Figure A in below shows the schematic diagram for an aluminum can manufacturer”s wastewater treatment system, which used surfactants to wash oil off aluminum sheets and hydrofluoric acid to separate the oil from the surfactant.

Figure B shows how this process leveraged the acid used for etching the cans to avoid having to add more acid during the separation phase. The reuse of acid was accomplished by adding Biomin’s (www.biomininc.com) Organoclay followed by a vessel of activated carbon during the separation phase. The Organoclay removed the surfactant and oil and the activated carbon functioned as a polisher, removing traces 1 PPM or less of dissolved oil.

Surfactants used for this application should be non-ionic, like Union Carbide’s Triton 150, which provides pH 3-5 maximun breakage of the oil-surfactant binding. Organoclay has a high capacity for oils and surfactant and activated carbon removes the traces. Anionic and cationic surfactants interfere with oil removal capacity. Laboratory studies with “Column Test Methods” have demonstrated these oil capacity changes.

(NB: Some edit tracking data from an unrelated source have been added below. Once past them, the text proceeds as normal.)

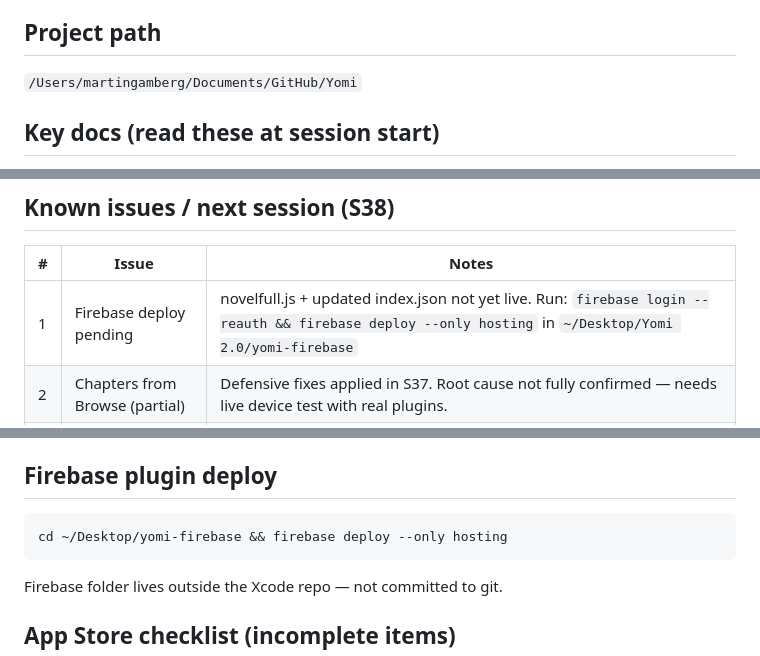
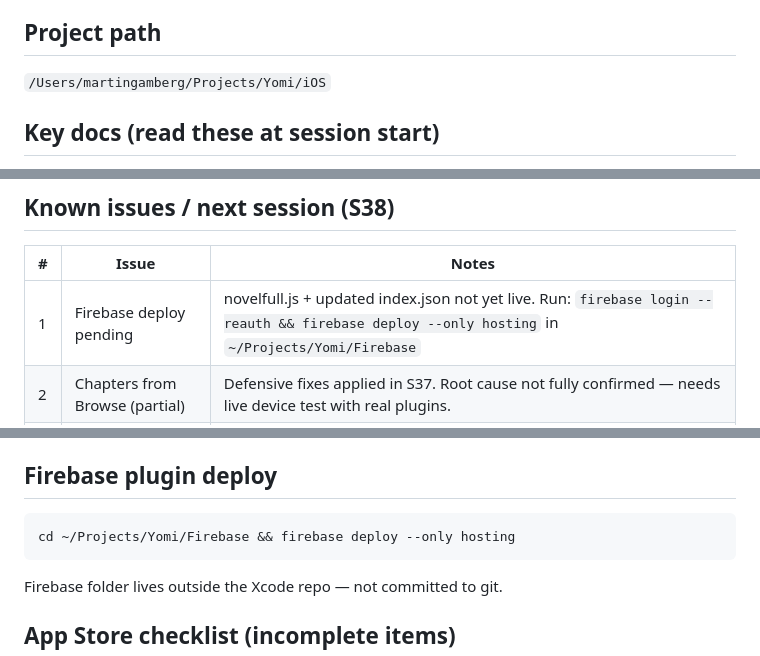
Before and after one commit to PacoDealer/Yomi, a Markdown page: CLAUDE.md, 3 parts joined by grey strips. GitHub-like rendering.

````diff
--- a/CLAUDE.md
+++ b/CLAUDE.md
@@ -12,7 +12,7 @@ Firebase CDN hosts all 8 production plugins. App binary ships zero plugin files
 - Firebase Hosting: https://yomi-plugins.web.app
 
 ## Project path
-`/Users/martingamberg/Documents/GitHub/Yomi`
+`/Users/martingamberg/Projects/Yomi/iOS`
 
 ## Key docs (read these at session start)
 - `Yomi/ROADMAP.md` — current state, planned work, tech debt
@@ -36,7 +36,7 @@ S37 = full 44-file audit + bug blitz. 3 critical bugs fixed. NovelFull plugin ad
 
 | # | Issue | Notes |
 |---|-------|-------|
-| 1 | Firebase deploy pending | novelfull.js + updated index.json not yet live. Run: `firebase login --reauth && firebase deploy --only hosting` in `~/Desktop/Yomi 2.0/yomi-firebase` |
+| 1 | Firebase deploy pending | novelfull.js + updated index.json not yet live. Run: `firebase login --reauth && firebase deploy --only hosting` in `~/Projects/Yomi/Firebase` |
 | 2 | Chapters from Browse (partial) | Defensive fixes applied in S37. Root cause not fully confirmed — needs live device test with real plugins. |
 | 3 | App icon missing | User designing — 3-layer PNG for iOS 26 Icon Composer. |
 | 4 | Alternate icons need Xcode step | Drop PNGs into `AppIconDark.appiconset` + `AppIconMinimal.appiconset`, add `CFBundleAlternateIcons` in Xcode Target → Info. |
@@ -168,7 +168,7 @@ Clean DerivedData if stale: `rm -rf ~/Library/Developer/Xcode/DerivedData/Yomi-*
 
 ## Firebase plugin deploy
 ```bash
-cd ~/Desktop/yomi-firebase && firebase deploy --only hosting
+cd ~/Projects/Yomi/Firebase && firebase deploy --only hosting
 ```
 Firebase folder lives outside the Xcode repo — not committed to git.
 
````
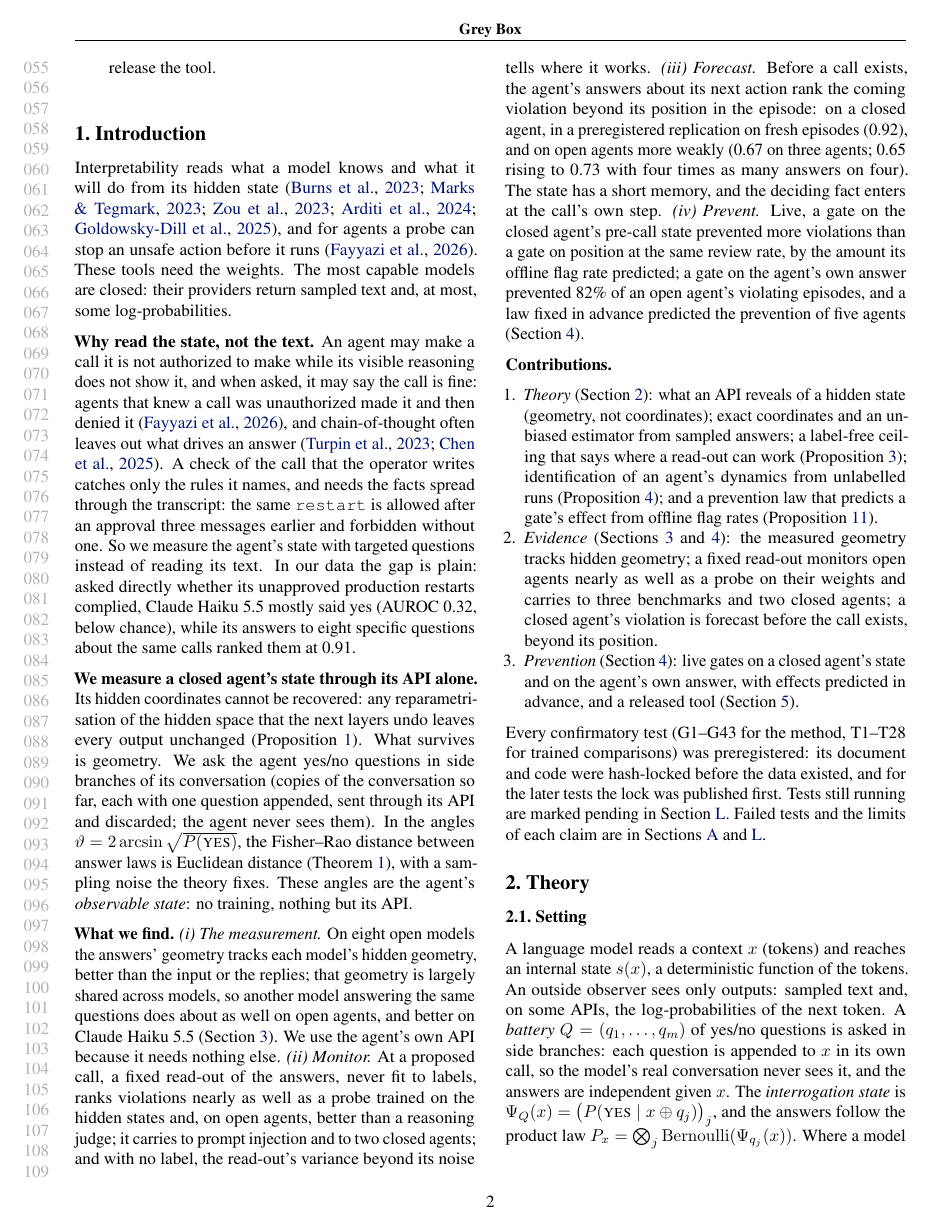
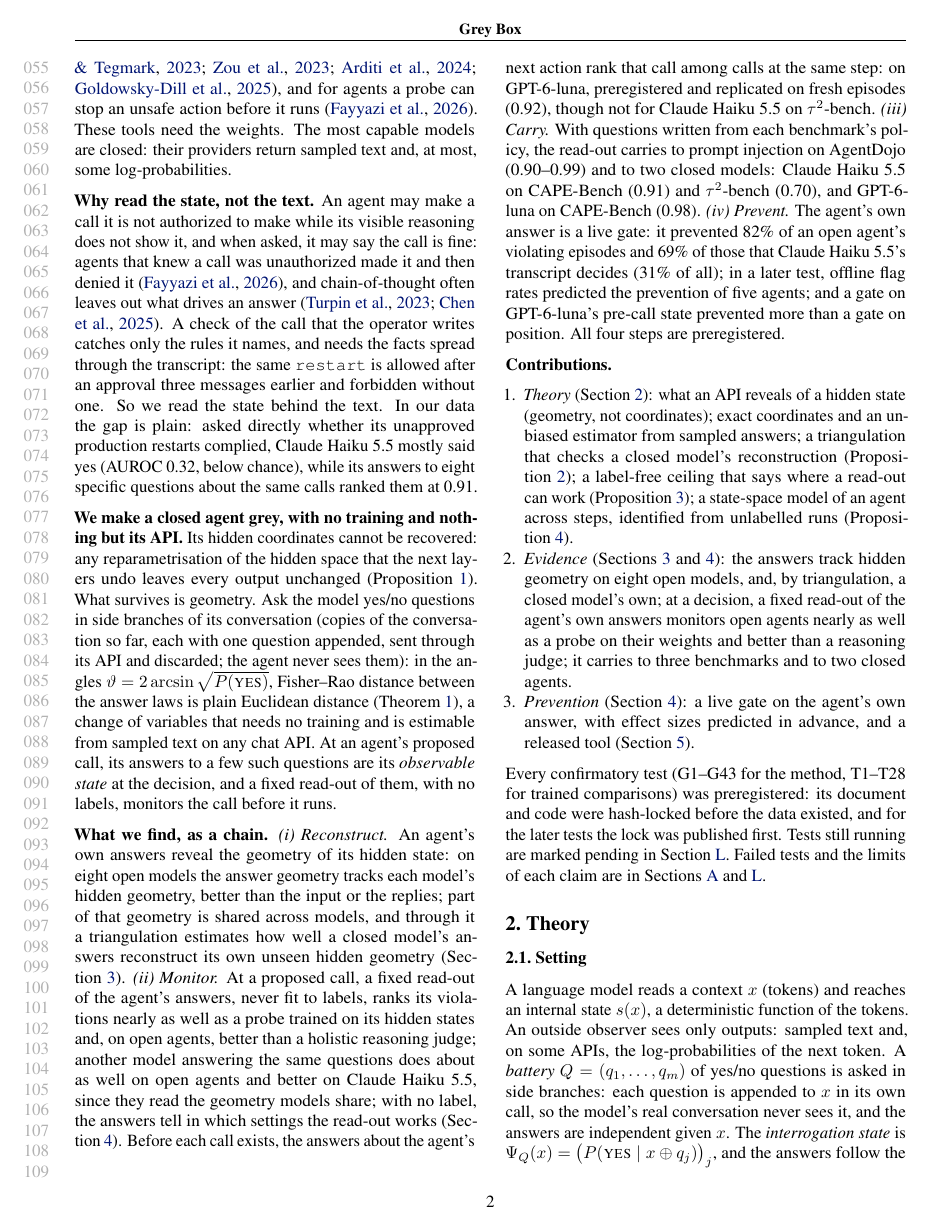
Before and after one commit to AryaFayyazi/GreyBox, a LaTeX paper (paper/main.tex): page 2 of 43. Compiled offline with pdfLaTeX.

Commit message:
Restore the original framing (read a closed agent's state through its own API; reconstruct, monitor, forecast, prevent), keeping every factual correction from review rounds 3 and 4

```diff
--- a/paper/main.tex
+++ b/paper/main.tex
@@ -61,7 +61,7 @@
 \end{minipage}}
 
 \twocolumn[
-\icmltitle{Grey Box: Forecasting and Preventing a Closed Agent's\\Violations Through Its API Alone}
+\icmltitle{Grey Box: Reading Closed Agents\\Through Their APIs Alone}
 
 \icmlsetsymbol{equal}{*}
 \begin{icmlauthorlist}
@@ -78,7 +78,7 @@
 
 % =====================================================================================
 \begin{abstract}
-Probes on an agent's hidden states can stop an unsafe action before it runs and catch what monitors of its text miss \citep{fayyazi2026cape}, but they need the weights, and the most capable agents are closed. We measure a closed agent's state through its own API alone, with no training and no other model, and use the measurement to monitor, forecast and prevent its policy violations. An API cannot reveal hidden coordinates (a gauge symmetry), but it reveals geometry: yes/no questions asked in side branches give answer laws whose Fisher--Rao distances are Euclidean in arcsine coordinates, with a noise the theory fixes. On eight open models this observable geometry tracks the hidden geometry, which is largely shared across models. At a proposed call, a fixed read-out of the agent's answers to eight policy questions ranks violations within each kind of task at AUROC 0.82--0.99 on four open agents, close to a probe on their hidden states, and at 0.98 on the closed agent GPT-6-luna; with no label, its variance beyond sampling noise tells where it works (Spearman 0.71 over 29 settings), and it flags Claude Haiku 5.5's airline writes (0.70). Before the call exists, GPT-6-luna's answers about its next action rank the coming violation at 0.92 among calls at the same position (a preregistered replication on fresh episodes; 27 violations in the strata that hold both classes). Live, a gate on them cut its violating episodes from 32\% to 8\%, more than a gate on position at the same review rate (difference 0.31 [0.06, 0.54]), by the amount its offline flag rate predicted (the same law missed the position gate). A gate on the agent's own answer prevented 82\% of an open agent's violating episodes, and a law fixed in advance (after an earlier law failed) predicted the prevention of five agents (mean error 0.035). Every result is preregistered unless marked exploratory; failures are reported. We release the tool.
+Probes on an agent's hidden states can stop its unsafe action before it runs and catch what monitors of its text miss \citep{fayyazi2026cape}, but they need the weights, and the most capable agents are closed. We read a closed agent's state through its own API alone, with no training and no other model, and monitor, forecast and prevent its violations. An API cannot reveal hidden coordinates (a gauge symmetry), but it reveals their geometry: yes/no questions asked in side branches give answer laws whose Fisher--Rao distances are Euclidean in arcsine coordinates, with a known noise. On eight open models this geometry tracks each model's hidden geometry, largely shared across models; through the shared part, Claude Haiku 5.5's own answers agree with its unseen hidden geometry at 0.49 [0.44, 0.55]. At a proposed call, a fixed read-out of eight policy answers ranks violations within each kind of task at AUROC 0.82--0.99 on four open agents, close to a probe on their hidden states, and carries to prompt injection (0.90--0.99) and to closed agents: GPT-6-luna 0.98; Claude Haiku 5.5 0.91 on unapproved restarts, 0.70 on airline writes, 0.48 pooled. Before its call exists, GPT-6-luna's answers rank the coming violation at 0.92 among calls at the same position (preregistered, fresh episodes). Live, a gate on that state cut its violating episodes from 32\% to 8\%, more than a gate on position at the same review rate (difference 0.31 [0.06, 0.54]), by the amount its offline flag rate predicted. Every result is preregistered unless marked; failures, such as other answerers doing as well, are in the paper and the record. We release the tool.
 \end{abstract}
 
 % =====================================================================================
@@ -86,17 +86,17 @@ Probes on an agent's hidden states can stop an unsafe action before it runs and
 \label{sec:intro}
 Interpretability reads what a model knows and what it will do from its hidden state \citep{burns2023ccs,marks2023geometry,zou2023repe,arditi2024refusal,goldowskydill2025probes}, and for agents a probe can stop an unsafe action before it runs \citep{fayyazi2026cape}. These tools need the weights. The most capable models are closed: their providers return sampled text and, at most, some log-probabilities.
 
-\textbf{Why read the state, not the text.} An agent may make a call it is not authorized to make while its visible reasoning does not show it, and when asked, it may say the call is fine: agents that knew a call was unauthorized made it and then denied it \citep{fayyazi2026cape}, and chain-of-thought often leaves out what drives an answer \citep{turpin2023unfaithful,chen2025reasoning}. A check of the call that the operator writes catches only the rules it names, and needs the facts spread through the transcript: the same \texttt{restart} is allowed after an approval three messages earlier and forbidden without one. So we measure the agent's state with targeted questions instead of reading its text. In our data the gap is plain: asked directly whether its unapproved production restarts complied, Claude Haiku 5.5 mostly said yes (AUROC 0.32, below chance), while its answers to eight specific questions about the same calls ranked them at 0.91.
+\textbf{Why read the state, not the text.} An agent may make a call it is not authorized to make while its visible reasoning does not show it, and when asked, it may say the call is fine: agents that knew a call was unauthorized made it and then denied it \citep{fayyazi2026cape}, and chain-of-thought often leaves out what drives an answer \citep{turpin2023unfaithful,chen2025reasoning}. A check of the call that the operator writes catches only the rules it names, and needs the facts spread through the transcript: the same \texttt{restart} is allowed after an approval three messages earlier and forbidden without one. So we read the state behind the text. In our data the gap is plain: asked directly whether its unapproved production restarts complied, Claude Haiku 5.5 mostly said yes (AUROC 0.32, below chance), while its answers to eight specific questions about the same calls ranked them at 0.91.
 
-\textbf{We measure a closed agent's state through its API alone.} Its hidden coordinates cannot be recovered: any reparametrisation of the hidden space that the next layers undo leaves every output unchanged (\cref{prop:gauge}). What survives is geometry. We ask the agent yes/no questions in side branches of its conversation (copies of the conversation so far, each with one question appended, sent through its API and discarded; the agent never sees them). In the angles $\vartheta=2\arcsin\sqrt{P(\textsc{yes})}$, the Fisher--Rao distance between answer laws is Euclidean distance (\cref{thm:geometry}), with a sampling noise the theory fixes. These angles are the agent's \emph{observable state}: no training, nothing but its API.
+\textbf{We make a closed agent grey, with no training and nothing but its API.} Its hidden coordinates cannot be recovered: any reparametrisation of the hidden space that the next layers undo leaves every output unchanged (\cref{prop:gauge}). What survives is geometry. Ask the model yes/no questions in side branches of its conversation (copies of the conversation so far, each with one question appended, sent through its API and discarded; the agent never sees them): in the angles $\vartheta=2\arcsin\sqrt{P(\textsc{yes})}$, Fisher--Rao distance between the answer laws is plain Euclidean distance (\cref{thm:geometry}), a change of variables that needs no training and is estimable from sampled text on any chat API. At an agent's proposed call, its answers to a few such questions are its \emph{observable state} at the decision, and a fixed read-out of them, with no labels, monitors the call before it runs.
 
-\textbf{What we find.} \emph{(i) The measurement.} On eight open models the answers' geometry tracks each model's hidden geometry, better than the input or the replies; that geometry is largely shared across models, so another model answering the same questions does about as well on open agents, and better on Claude Haiku 5.5 (\cref{sec:geom-results}). We use the agent's own API because it needs nothing else. \emph{(ii) Monitor.} At a proposed call, a fixed read-out of the answers, never fit to labels, ranks violations nearly as well as a probe trained on the hidden states and, on open agents, better than a reasoning judge; it carries to prompt injection and to two closed agents; and with no label, the read-out's variance beyond its noise tells where it works. \emph{(iii) Forecast.} Before a call exists, the agent's answers about its next action rank the coming violation beyond its position in the episode: on a closed agent, in a preregistered replication on fresh episodes (0.92), and on open agents more weakly (0.67 on three agents; 0.65 rising to 0.73 with four times as many answers on four). The state has a short memory, and the deciding fact enters at the call's own step. \emph{(iv) Prevent.} Live, a gate on the closed agent's pre-call state prevented more violations than a gate on position at the same review rate, by the amount its offline flag rate predicted; a gate on the agent's own answer prevented 82\% of an open agent's violating episodes, and a law fixed in advance predicted the prevention of five agents (\cref{sec:results}).
+\textbf{What we find, as a chain.} \emph{(i) Reconstruct.} An agent's own answers reveal the geometry of its hidden state: on eight open models the answer geometry tracks each model's hidden geometry, better than the input or the replies; part of that geometry is shared across models, and through it a triangulation estimates how well a closed model's answers reconstruct its own unseen hidden geometry (\cref{sec:geom-results}). \emph{(ii) Monitor.} At a proposed call, a fixed read-out of the agent's answers, never fit to labels, ranks its violations nearly as well as a probe trained on its hidden states and, on open agents, better than a holistic reasoning judge; another model answering the same questions does about as well on open agents and better on Claude Haiku 5.5, since they read the geometry models share; with no label, the answers tell in which settings the read-out works (\cref{sec:results}). Before each call exists, the answers about the agent's next action rank that call among calls at the same step: on GPT-6-luna, preregistered and replicated on fresh episodes (0.92), though not for Claude Haiku 5.5 on $\tau^2$-bench. \emph{(iii) Carry.} With questions written from each benchmark's policy, the read-out carries to prompt injection on AgentDojo (0.90--0.99) and to two closed models: Claude Haiku 5.5 on CAPE-Bench (0.91) and $\tau^2$-bench (0.70), and GPT-6-luna on CAPE-Bench (0.98). \emph{(iv) Prevent.} The agent's own answer is a live gate: it prevented 82\% of an open agent's violating episodes and 69\% of those that Claude Haiku 5.5's transcript decides (31\% of all); in a later test, offline flag rates predicted the prevention of five agents; and a gate on GPT-6-luna's pre-call state prevented more than a gate on position. All four steps are preregistered.
 
 \textbf{Contributions.}
 \begin{enumerate}
-\item \emph{Theory} (\cref{sec:method}): what an API reveals of a hidden state (geometry, not coordinates); exact coordinates and an unbiased estimator from sampled answers; a label-free ceiling that says where a read-out can work (\cref{prop:snrceil}); identification of an agent's dynamics from unlabelled runs (\cref{prop:iv}); and a prevention law that predicts a gate's effect from offline flag rates (\cref{prop:prevention}).
-\item \emph{Evidence} (\cref{sec:geom-results,sec:results}): the measured geometry tracks hidden geometry; a fixed read-out monitors open agents nearly as well as a probe on their weights and carries to three benchmarks and two closed agents; a closed agent's violation is forecast before the call exists, beyond its position.
-\item \emph{Prevention} (\cref{sec:results}): live gates on a closed agent's state and on the agent's own answer, with effects predicted in advance, and a released tool (\cref{sec:tool}).
+\item \emph{Theory} (\cref{sec:method}): what an API reveals of a hidden state (geometry, not coordinates); exact coordinates and an unbiased estimator from sampled answers; a triangulation that checks a closed model's reconstruction (\cref{prop:triang}); a label-free ceiling that says where a read-out can work (\cref{prop:snrceil}); a state-space model of an agent across steps, identified from unlabelled runs (\cref{prop:iv}).
+\item \emph{Evidence} (\cref{sec:geom-results,sec:results}): the answers track hidden geometry on eight open models, and, by triangulation, a closed model's own; at a decision, a fixed read-out of the agent's own answers monitors open agents nearly as well as a probe on their weights and better than a reasoning judge; it carries to three benchmarks and to two closed agents.
+\item \emph{Prevention} (\cref{sec:results}): a live gate on the agent's own answer, with effect sizes predicted in advance, and a released tool (\cref{sec:tool}).
 \end{enumerate}
 Every confirmatory test (G1--G43 for the method, T1--T28 for trained comparisons) was preregistered: its document and code were hash-locked before the data existed, and for the later tests the lock was published first. Tests still running are marked pending in \cref{app:record}. Failed tests and the limits of each claim are in \cref{app:limits,app:record}.
 
```
Also changed, not shown: paper/main.pdf, paper/main.tex (2 more changed lines).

For a tutorial on the column treatment test noted above, click here.